    This was such an amazing, eye-opening,, well-written reflection. It sounds like you are having some truly transformative experiences in your time abroad. I am so happy that your experience thus far has been so fulfilling and enriching!

    Your reflection on the implications of history and its tendency to repeat in cycles was really eye-opening, and it was such a cool experience for me to read through your process in crystallizing your passion points around some of the social issues that you mentioned throughout this post. Seeing how your expertise/area of study can intersect with the change you want to see and make in the world is such an empowering moment. While the work you’re doing as a researcher has certainly added value, it sounds like this moment of crystallization alone has made the trip worthwhile.

    I also want to commend you on your openness and intention in meeting and interacting with new people. You are practicing some truly excellent networking strategies. Building relationships through authentic connection is such a critical piece of expanding and activating your network, and the fact that you are building these sorts of relationships will pay huge dividends for you down the road.

    Lastly, your observations on work culture and the impact of economic structure to a culture’s adherence to healthy work-life balance was really interesting. Have you thought about how you can maintain some of the positive aspects of this work-life balance that seems to be present in Germany while balancing the expectation of constant productivity here at home?

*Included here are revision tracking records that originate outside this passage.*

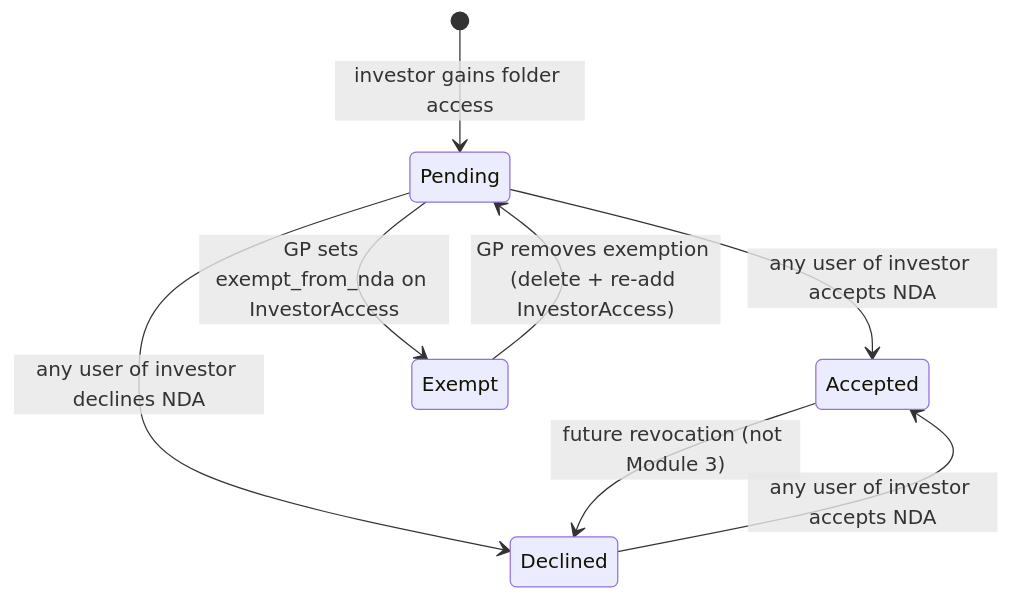
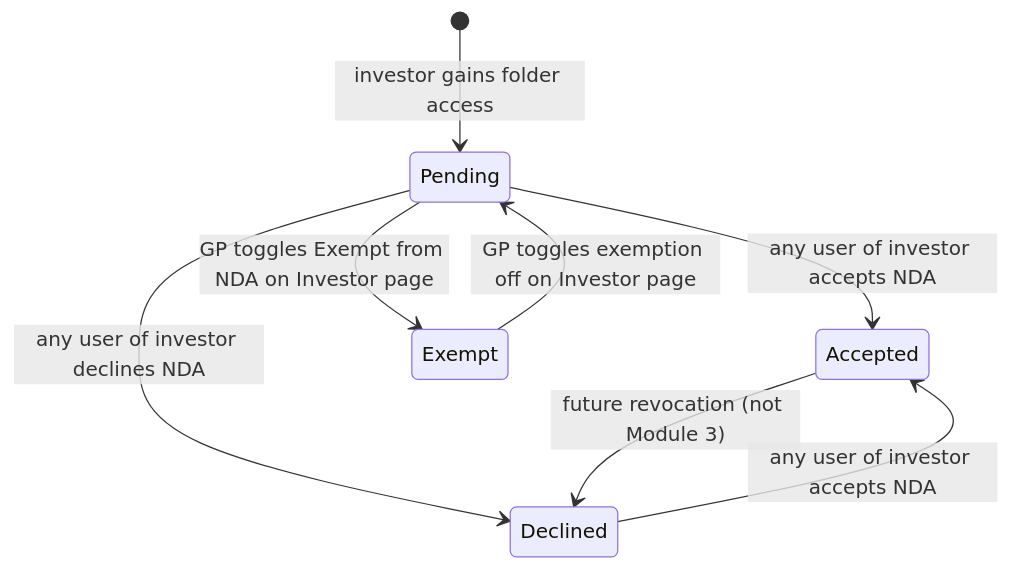
One commit to sampadadiwan/IRM_CompanyMain changed the fifth of 9 diagrams in openspec/changes/nda-data-room-module-3-gp-dashboard/design.md. Above: the diagram before and after it, drawn with Mermaid. The commit also changed other lines of this file and 5 other files, not shown here.

First line of the commit message:
docs: Move NDA exemption UI from per-user form to investor-level toggle

````diff
--- a/openspec/changes/nda-data-room-module-3-gp-dashboard/design.md
+++ b/openspec/changes/nda-data-room-module-3-gp-dashboard/design.md
@@ -238,10 +241,10 @@
 ```mermaid
 stateDiagram-v2
     [*] --> Pending : investor gains folder access
     Pending --> Accepted : any user of investor accepts NDA
     Pending --> Declined : any user of investor declines NDA
     Declined --> Accepted : any user of investor accepts NDA
     Accepted --> Declined : future revocation (not Module 3)
-    Pending --> Exempt : GP sets exempt_from_nda on InvestorAccess
-    Exempt --> Pending : GP removes exemption (delete + re-add InvestorAccess)
+    Pending --> Exempt : GP toggles Exempt from NDA on Investor page
+    Exempt --> Pending : GP toggles exemption off on Investor page
 ```
````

    Again, thanks for a great blog post! It was such a treat to read about the powerful learning and growth that you got to experience.

    -Josh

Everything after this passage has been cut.